Death is a tragedy. Life is a comedy.

Evan’s DC Adventure – Day One

The highlight of this day for Evan was the Lincoln Memorial. His constant complaint was our excessive walking when there were so many bicycles and Segways everywhere. The highlight of the day for Doug was getting to try Uber. What was the highlight of the day for me? Teaching Evan to Ferris Bueller a museum.

piñata personalities

Our family doesn’t do giant birthday parties or multiple events (nuclear family party, extended family party, friend party, school party, party-party) for the same birthday, but we do a small bit of decor to recognize the day. Once, we put ribbon curtains in the bedroom doorways. Another year, we put helium balloons all over each child’s bedroom ceiling on their birthdays. The year the local Party City was closed, we covered their bedroom floors with balloons. Last year, we added a disco light to balloons on the floor and ceiling.

This year, we have a balloon hunting cat. Westley will fearlessly stroll from balloon to balloon, casually popping each and every one. Why he does this is less confusing than why he isn’t afraid of the loud popping noise. The dogs flip out after every pop. So, we decided that balloons might not be a good idea until the cats are little older and less naughty. This became the year of disco light and piñata birthdays.

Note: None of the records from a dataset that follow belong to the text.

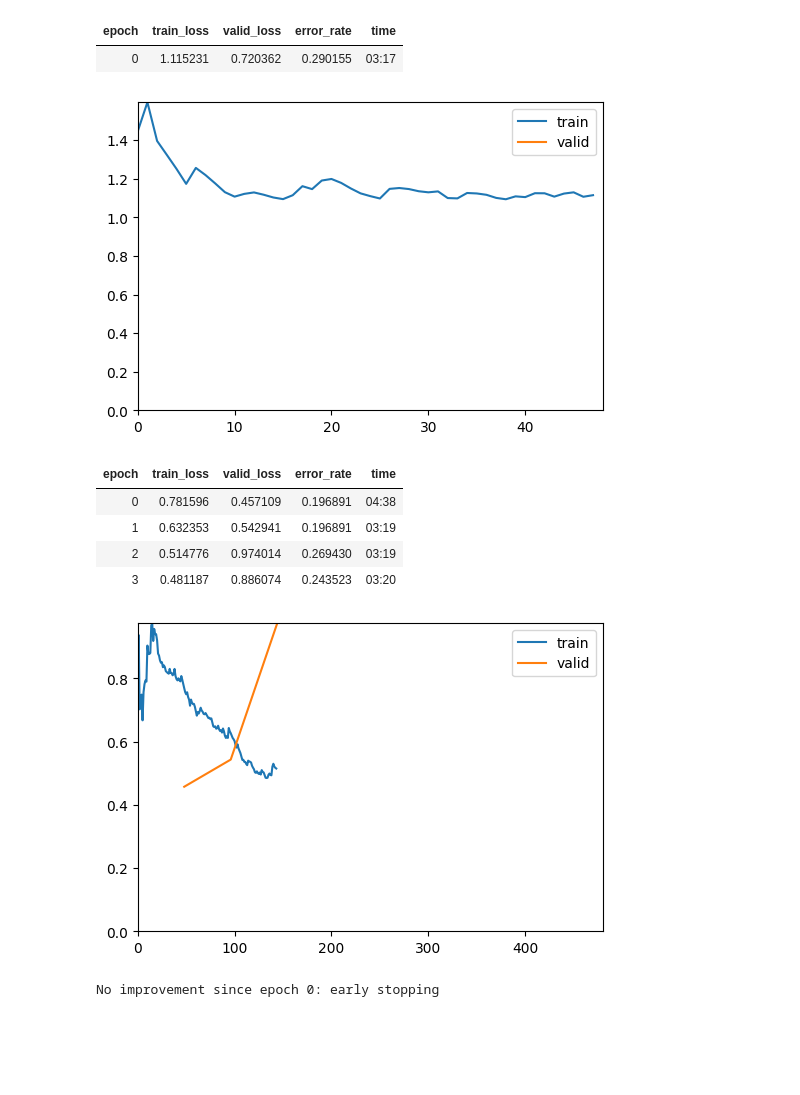
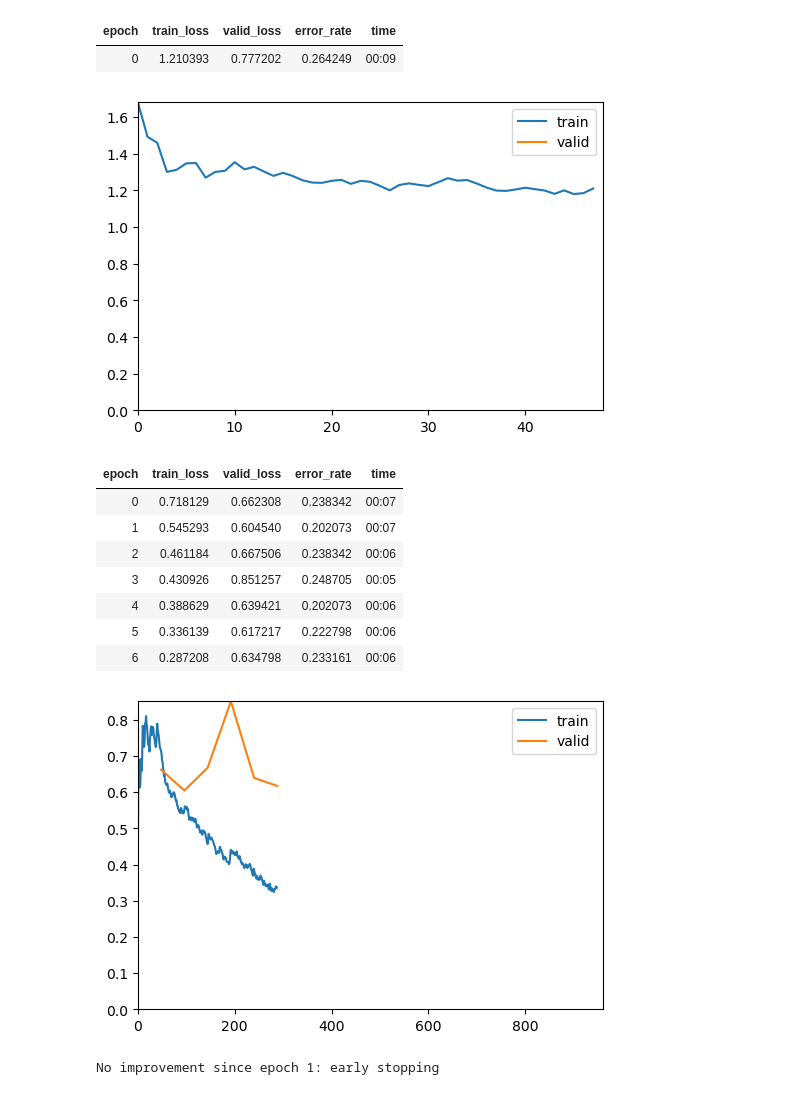
Before and after one commit to rayeeed/ai_image_detect, a Jupyter notebook: realvssai-resnet34.ipynb, the cells around one changed output. Saved outputs shown, nothing was run; the diff lists cells and outputs as text; code cells hidden in the pictures; blank space fills up the shorter version.

```diff
--- a/realvssai-resnet34.ipynb
+++ b/realvssai-resnet34.ipynb
@@ -68,12 +39,14 @@ from fastai.vision.all import *
 #   """
 #   return str(path.parent)
 # %%
-path = Path('/kaggle/input/ai-generated-images-vs-real-images')
+path = Path('aivsreal')
+def get_category(x):
+    return x.parent.parent.name
 # Define your DataBlock
 dblock = DataBlock(
     blocks=(ImageBlock, CategoryBlock),  # Image input, multi-class category output
     get_items=get_image_files,           # Function to get image files
-    get_y=lambda x: x.parent.parent.name,  # Function to label the data based on the grandparent folder name
+    get_y=get_category,  # Function to label the data based on the grandparent folder name
     splitter=RandomSplitter(valid_pct=0.2, seed=42),  # Random split for validation
     item_tfms=RandomResizedCrop(224, min_scale=0.8),  # Resize and crop images
     batch_tfms=[*aug_transforms(), Normalize.from_stats(*imagenet_stats)]  # Data augmentation and normalization
@@ -86,17 +59,20 @@ dls.show_batch()
 # %%
-learn = vision_learner(dls, resnet34, metrics=error_rate,cbs=[EarlyStoppingCallback(patience=3), ShowGraphCallback(),SaveModelCallback(every_epoch=True,fname='resnet34_model')])
-learn.fine_tune(10)
+learn = vision_learner(dls, resnet34, metrics=error_rate,cbs=[EarlyStoppingCallback(patience=5), ShowGraphCallback(),SaveModelCallback(every_epoch=True,fname='resnet34_model')])
+learn.fine_tune(20)
 # %% [output]
 | epoch | train_loss | valid_loss | error_rate | time |
-| 0 | 1.115231 | 0.720362 | 0.290155 | 03:17 |
+| 0 | 1.210393 | 0.777202 | 0.264249 | 00:09 |
-[figure, old version]
+[figure, new version]
 | epoch | train_loss | valid_loss | error_rate | time |
-| 0 | 0.781596 | 0.457109 | 0.196891 | 04:38 |
-| 1 | 0.632353 | 0.542941 | 0.196891 | 03:19 |
-| 2 | 0.514776 | 0.974014 | 0.269430 | 03:19 |
-| 3 | 0.481187 | 0.886074 | 0.243523 | 03:20 |
+| 0 | 0.718129 | 0.662308 | 0.238342 | 00:07 |
+| 1 | 0.545293 | 0.604540 | 0.202073 | 00:07 |
+| 2 | 0.461184 | 0.667506 | 0.238342 | 00:06 |
+| 3 | 0.430926 | 0.851257 | 0.248705 | 00:05 |
+| 4 | 0.388629 | 0.639421 | 0.202073 | 00:06 |
+| 5 | 0.336139 | 0.617217 | 0.222798 | 00:06 |
+| 6 | 0.287208 | 0.634798 | 0.233161 | 00:06 |
-[figure, old version]
+[figure, new version]
-No improvement since epoch 0: early stopping
+No improvement since epoch 1: early stopping
 # %%
 interp = ClassificationInterpretation.from_learner(learn)
 interp.plot_confusion_matrix()
```
Also changed, not shown: parts of 11 cells of this notebook.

The youngest child turned nine and smashed his piñata into a billion tiny pieces while also destroying two walking sticks in the process. The tween who turned twelve, hit her piñata until it broke slightly open, then proceeded to wear the piñata remnants as a hat for the entire day. The man-child who turned 18, carefully peeled back the opening that was used to fill the piñata and proceeded to carefully remove a single bite of candy daily. This went on for so long that I was starting to believe he would be the only college freshman checking in a dorm with a piñata, but after a month, he carefully fished out the remaining candies and put the unbroken piñata atop the trashcan.

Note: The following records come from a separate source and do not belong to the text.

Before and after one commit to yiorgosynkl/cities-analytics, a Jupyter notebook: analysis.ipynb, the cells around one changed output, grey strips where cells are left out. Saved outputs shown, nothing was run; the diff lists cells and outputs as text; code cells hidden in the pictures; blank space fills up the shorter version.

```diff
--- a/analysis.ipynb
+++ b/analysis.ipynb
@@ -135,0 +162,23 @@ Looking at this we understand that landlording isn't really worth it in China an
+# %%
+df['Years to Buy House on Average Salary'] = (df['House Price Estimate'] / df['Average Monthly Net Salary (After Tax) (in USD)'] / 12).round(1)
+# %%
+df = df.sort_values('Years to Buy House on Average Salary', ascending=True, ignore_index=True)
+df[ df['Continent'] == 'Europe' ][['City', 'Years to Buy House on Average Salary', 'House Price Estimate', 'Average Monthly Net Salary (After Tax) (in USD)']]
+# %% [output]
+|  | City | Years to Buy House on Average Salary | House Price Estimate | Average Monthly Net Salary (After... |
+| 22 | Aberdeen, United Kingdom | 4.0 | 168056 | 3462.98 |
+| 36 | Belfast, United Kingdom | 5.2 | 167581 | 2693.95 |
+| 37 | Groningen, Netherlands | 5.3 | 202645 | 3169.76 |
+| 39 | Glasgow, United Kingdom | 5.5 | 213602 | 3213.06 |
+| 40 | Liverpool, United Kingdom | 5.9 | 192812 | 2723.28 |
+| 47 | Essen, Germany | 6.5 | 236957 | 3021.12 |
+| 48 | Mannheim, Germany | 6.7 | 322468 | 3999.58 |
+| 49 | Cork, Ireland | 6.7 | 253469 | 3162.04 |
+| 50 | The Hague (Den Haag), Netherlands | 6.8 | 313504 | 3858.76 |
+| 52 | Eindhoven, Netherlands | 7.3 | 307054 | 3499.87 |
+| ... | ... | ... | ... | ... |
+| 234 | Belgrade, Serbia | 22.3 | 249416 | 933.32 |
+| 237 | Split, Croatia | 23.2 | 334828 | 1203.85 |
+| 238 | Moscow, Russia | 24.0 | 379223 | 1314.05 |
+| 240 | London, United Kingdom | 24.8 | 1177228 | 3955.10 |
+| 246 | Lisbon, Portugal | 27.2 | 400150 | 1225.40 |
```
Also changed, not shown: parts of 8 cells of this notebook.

Westley the cat immediately removed the tissue and foil piñata fringe and scattered said decor allll over the house.

opening the doors

We met the relatives. It was surprisingly comfortable. It would have been easy to mistake the gathering as a normal family reunion of people who haven’t seen each other in a lengthy period of time, except we were the branch that they didn’t know existed. Oh, they knew that a baby boy had been born. They thought the baby died. What else would you think with an obituary in the Memphis paper? Nobody in their family ever talked about it. When they found out that relatives of that infant were trying to make contact, they opened their hearts to the possibility. They listened. They looked at the records. My father’s story is impossibly bizarre. They could have refused to believe. They didn’t just believe. They traveled to us with photo albums and family trees.

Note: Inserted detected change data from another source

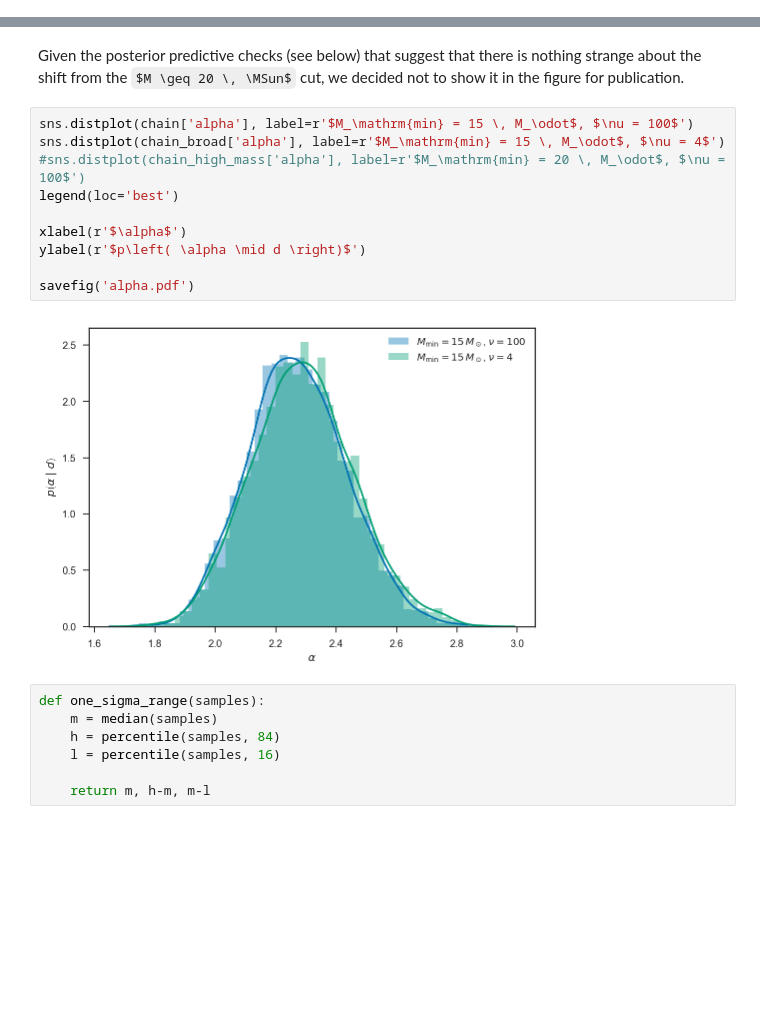
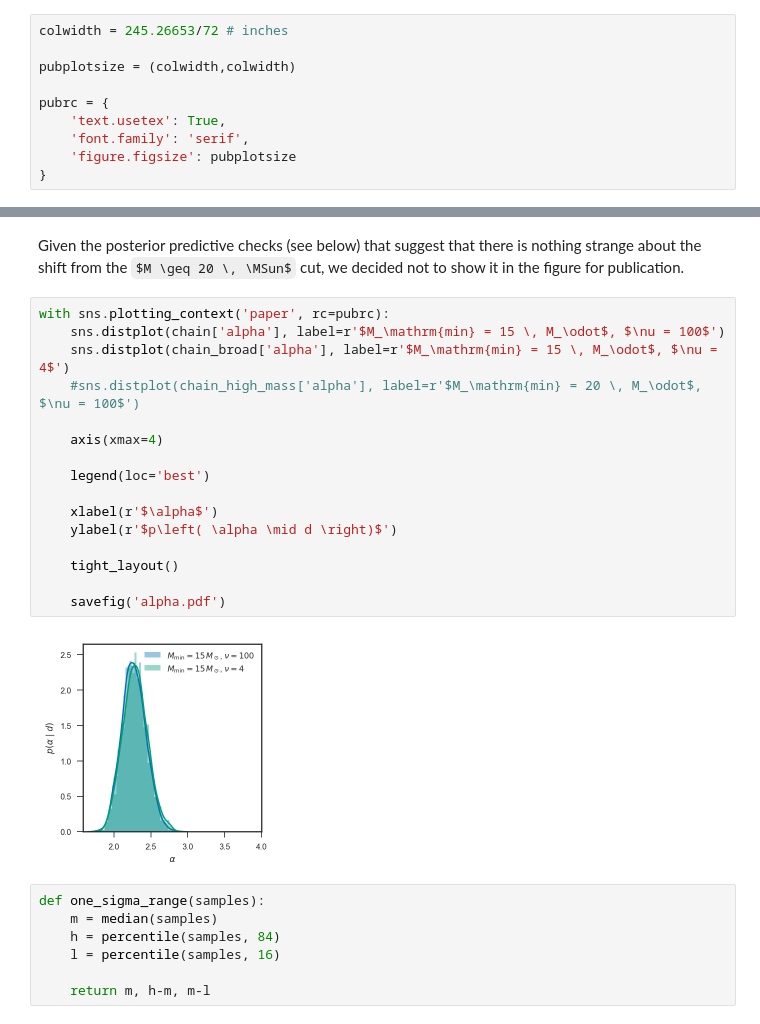
Before and after one commit to farr/30DorIMF, a Jupyter notebook: IMF.ipynb, the cells around one changed output, grey strips where cells are left out. Saved outputs shown, nothing was run; the diff lists cells and outputs as text; some formulas as TeX source; blank space fills up the shorter version.

Commit message:
Better plots with appropriately-sized labels, fix other minor issues.

```diff
--- a/IMF.ipynb
+++ b/IMF.ipynb
@@ -29,3 +31,13 @@ $$
+# %%
+colwidth = 245.26653/72 # inches
+
+pubplotsize = (colwidth,colwidth)
+
+pubrc = {
+    'text.usetex': True,
+    'font.family': 'serif',
+    'figure.figsize': pubplotsize
+}
 # %% [markdown]
 # Re-Analysis of Schneider+ IMF Data
 # %% [markdown]
@@ -563,17 +576,23 @@ ylabel(r'$p\left( \alpha \mid d \right)$')
 # %% [markdown]
 Given the posterior predictive checks (see below) that suggest that there is nothing strange about the shift from the $M \geq 20 \, \MSun$ cut, we decided not to show it in the figure for publication.
 # %%
-sns.distplot(chain['alpha'], label=r'$M_\mathrm{min} = 15 \, M_\odot$, $\nu = 100$')
-sns.distplot(chain_broad['alpha'], label=r'$M_\mathrm{min} = 15 \, M_\odot$, $\nu = 4$')
-#sns.distplot(chain_high_mass['alpha'], label=r'$M_\mathrm{min} = 20 \, M_\odot$, $\nu = 100$')
-legend(loc='best')
+with sns.plotting_context('paper', rc=pubrc):
+    sns.distplot(chain['alpha'], label=r'$M_\mathrm{min} = 15 \, M_\odot$, $\nu = 100$')
+    sns.distplot(chain_broad['alpha'], label=r'$M_\mathrm{min} = 15 \, M_\odot$, $\nu = 4$')
+    #sns.distplot(chain_high_mass['alpha'], label=r'$M_\mathrm{min} = 20 \, M_\odot$, $\nu = 100$')
 
-xlabel(r'$\alpha$')
-ylabel(r'$p\left( \alpha \mid d \right)$')
+    axis(xmax=4)
 
-savefig('alpha.pdf')
+    legend(loc='best')
+
+    xlabel(r'$\alpha$')
+    ylabel(r'$p\left( \alpha \mid d \right)$')
+
+    tight_layout()
+
+    savefig('alpha.pdf')
 # %% [output]
-[figure, old version]
+[figure, new version]
 # %%
 def one_sigma_range(samples):
     m = median(samples)
```
Also changed, not shown: parts of 8 cells of this notebook, 13 other files.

There is a commonality in being a southerner in rural communities that exists regardless of shared DNA. Everyone talked. Stories were told. There were shared life experiences to go with our similar accents. We sat down at a table together and shared a meal. Breaking bread together is a bond that is timeless and multicultural. Family pictures were scoured for similar eyes, noses and laugh lines. Too many of the cousins have the same zipper scar.

I won’t say that this has brought closure. Closure implies endings. It would be more accurate to say that locked doors have been opened. The past is less musty. The air feels clearer. For us, the secrets and lies inflicted by greed and self righteousness have been laid bare. Any story that remains belongs to those who were damaged irreparably. We carry them in our hearts.